§ **WORK REQUIRED**
A word-for-word copy of all entries is required, without images.

── DATA SHOWN

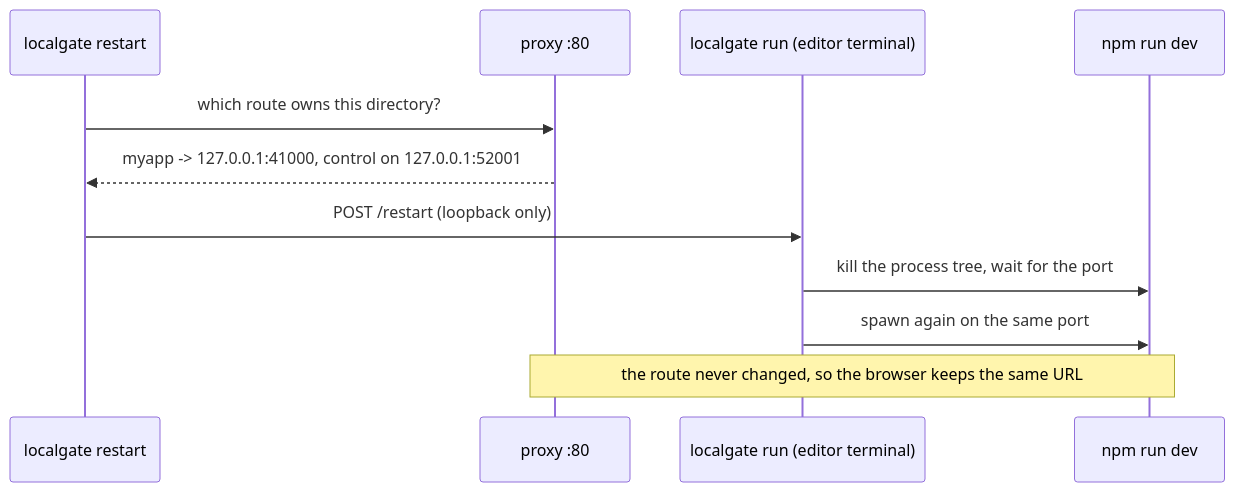
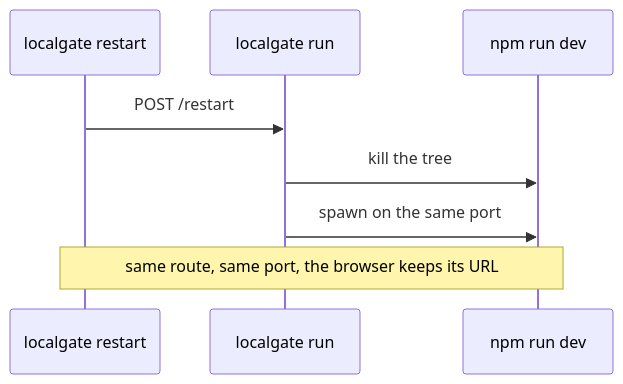
One commit to ludekvodicka/LocalGate changed the second of 2 diagrams in README.md. Above: the diagram before and after it, drawn with Mermaid. The commit also changed other lines of this file, not shown here.

First line of the commit message:
Narrow both README diagrams and drop the HTML line breaks GitHub does not render

````diff
--- a/README.md
+++ b/README.md
@@ -65,14 +62,11 @@
 ```mermaid
 sequenceDiagram
-    participant You as localgate restart
-    participant Proxy as proxy :80
-    participant Runner as localgate run (editor terminal)
+    participant Cli as localgate restart
+    participant Runner as localgate run
     participant Dev as npm run dev
 
-    You->>Proxy: which route owns this directory?
-    Proxy-->>You: myapp -> 127.0.0.1:41000, control on 127.0.0.1:52001
-    You->>Runner: POST /restart (loopback only)
-    Runner->>Dev: kill the process tree, wait for the port
-    Runner->>Dev: spawn again on the same port
-    Note over Proxy,Dev: the route never changed, so the browser keeps the same URL
+    Cli->>Runner: POST /restart
+    Runner->>Dev: kill the tree
+    Runner->>Dev: spawn on the same port
+    Note over Cli,Dev: same route, same port, the browser keeps its URL
 ```
````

────

§ **ANSWER BELOW**
One commit to ludekvodicka/LocalGate changed the second of 2 diagrams in README.md. Above: the diagram before and after it, drawn with Mermaid. The commit also changed other lines of this file, not shown here.

First line of the commit message:
Narrow both README diagrams and drop the HTML line breaks GitHub does not render

````diff
--- a/README.md
+++ b/README.md
@@ -65,14 +62,11 @@
 ```mermaid
 sequenceDiagram
-    participant You as localgate restart
-    participant Proxy as proxy :80
-    participant Runner as localgate run (editor terminal)
+    participant Cli as localgate restart
+    participant Runner as localgate run
     participant Dev as npm run dev
 
-    You->>Proxy: which route owns this directory?
-    Proxy-->>You: myapp -> 127.0.0.1:41000, control on 127.0.0.1:52001
-    You->>Runner: POST /restart (loopback only)
-    Runner->>Dev: kill the process tree, wait for the port
-    Runner->>Dev: spawn again on the same port
-    Note over Proxy,Dev: the route never changed, so the browser keeps the same URL
+    Cli->>Runner: POST /restart
+    Runner->>Dev: kill the tree
+    Runner->>Dev: spawn on the same port
+    Note over Cli,Dev: same route, same port, the browser keeps its URL
 ```
````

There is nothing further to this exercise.